Activity:
Tally the lines in the entries where the string "processamento" appears, and write only the total.

*** Data section

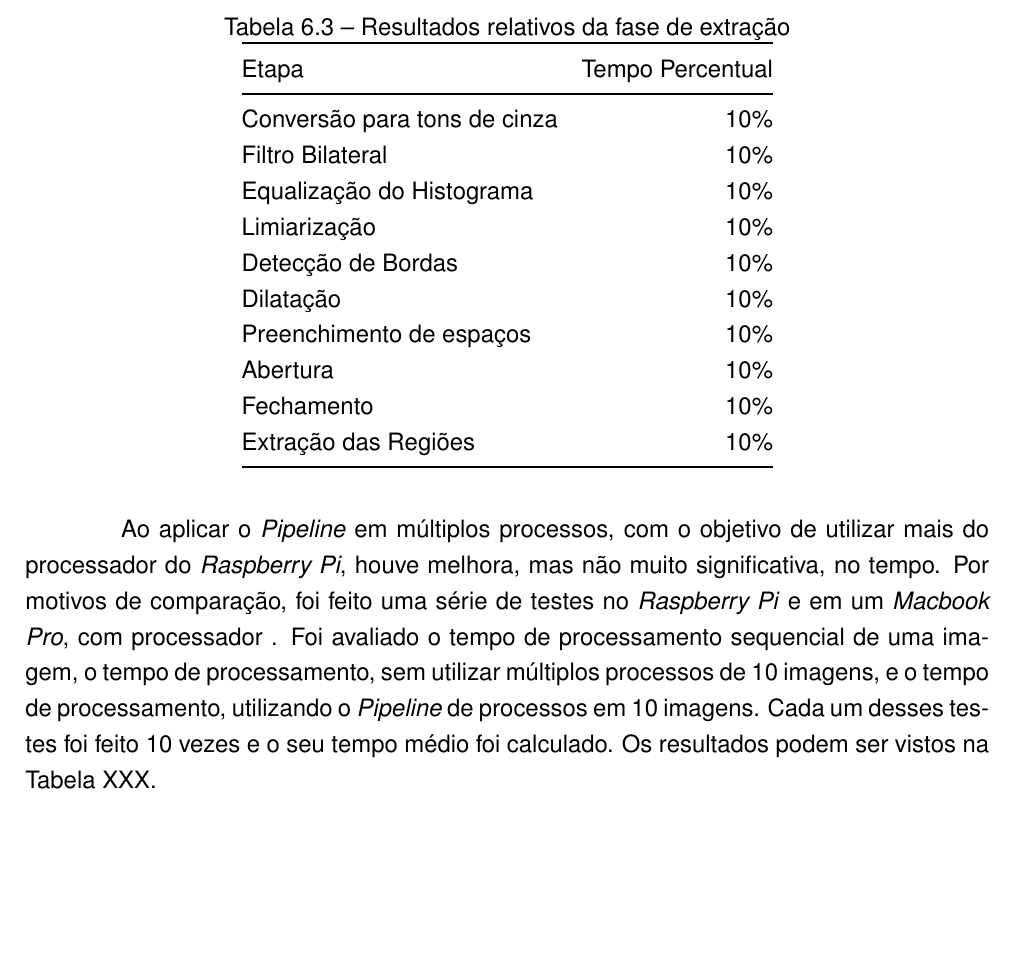
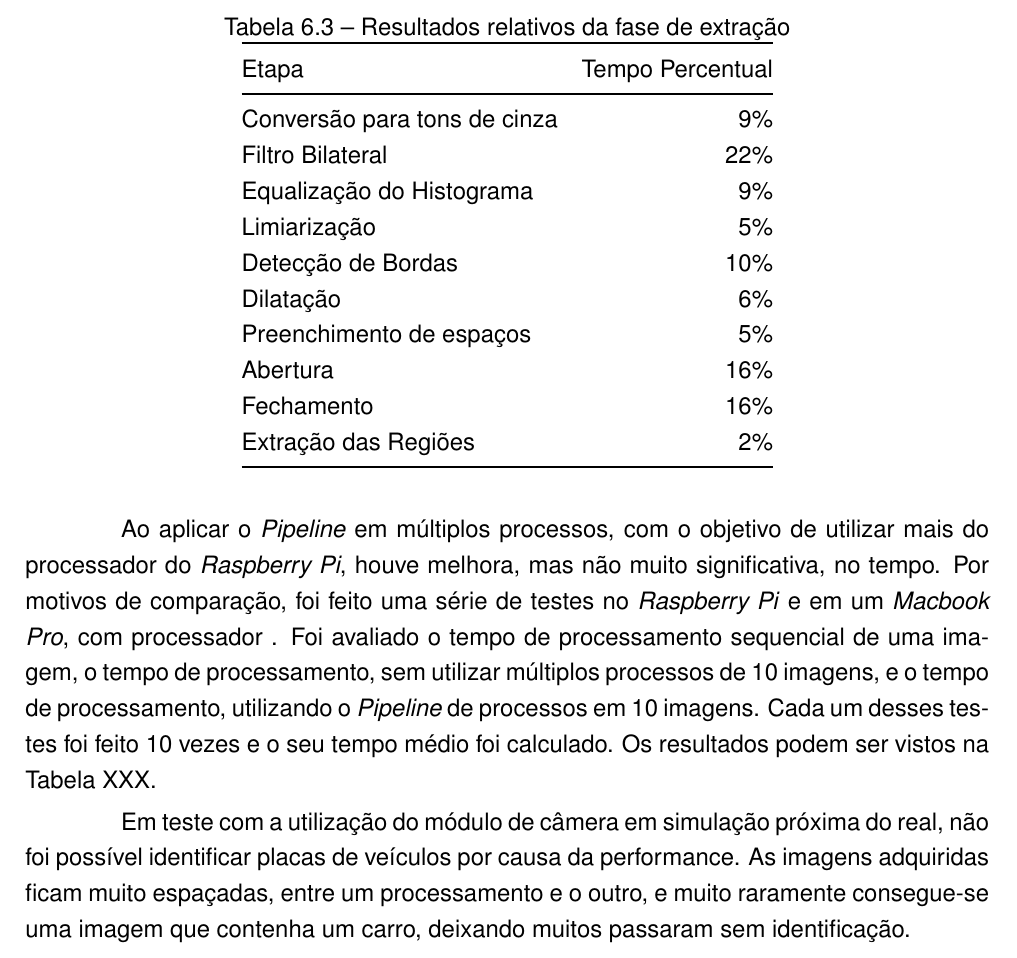
Before and after one commit to execb5/tcc, a LaTeX thesis (doc/main.tex, which reads doc/chapters/resultados_obtidos.tex): part of page 46 of 49, cut so that both start at the same text, the shorter picture padded with empty space. Compiled offline with pdfLaTeX; a missing bibliography style is replaced by a similar one.

Commit message:
Add relative times

```diff
--- a/doc/chapters/resultados_obtidos.tex
+++ b/doc/chapters/resultados_obtidos.tex
@@ -166,16 +166,16 @@ das etapas em processos para fazer o \emph{Pipeline} foi feita com base nestes d
 \begin{tabular}{@{}lr@{}}
 \toprule
 Etapa                        & Tempo Percentual \\ \midrule
-Conversão para tons de cinza & 10\%             \\
-Filtro Bilateral             & 10\%             \\
-Equalização do Histograma    & 10\%             \\
-Limiarização                 & 10\%             \\
+Conversão para tons de cinza & 9\%             \\
+Filtro Bilateral             & 22\%             \\
+Equalização do Histograma    & 9\%             \\
+Limiarização                 & 5\%             \\
 Detecção de Bordas           & 10\%             \\
-Dilatação                    & 10\%             \\
-Preenchimento de espaços     & 10\%             \\
-Abertura                     & 10\%             \\
-Fechamento                   & 10\%             \\
-Extração das Regiões         & 10\%             \\ \bottomrule
+Dilatação                    & 6\%             \\
+Preenchimento de espaços     & 5\%             \\
+Abertura                     & 16\%             \\
+Fechamento                   & 16\%             \\
+Extração das Regiões         & 2\%             \\ \bottomrule
 \end{tabular}
 \end{table}
 
@@ -188,3 +188,8 @@ sequencial de uma imagem, o tempo de processamento, sem utilizar múltiplos proc
 de 10 imagens, e o tempo de processamento, utilizando o \emph{Pipeline} de processos
 em 10 imagens. Cada um desses testes foi feito 10 vezes e o seu tempo médio foi calculado.
 Os resultados podem ser vistos na Tabela XXX.
+
+Em teste com a utilização do módulo de câmera em simulação próxima do real, não foi possível
+identificar placas de veículos por causa da performance. As imagens adquiridas ficam muito espaçadas,
+entre um processamento e o outro, e muito raramente consegue-se uma imagem que contenha um carro, deixando
+muitos passaram sem identificação.
```
Also changed, not shown: doc/chapters/resultados_obtidos.tex (2 more changed lines).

******

Response area:
3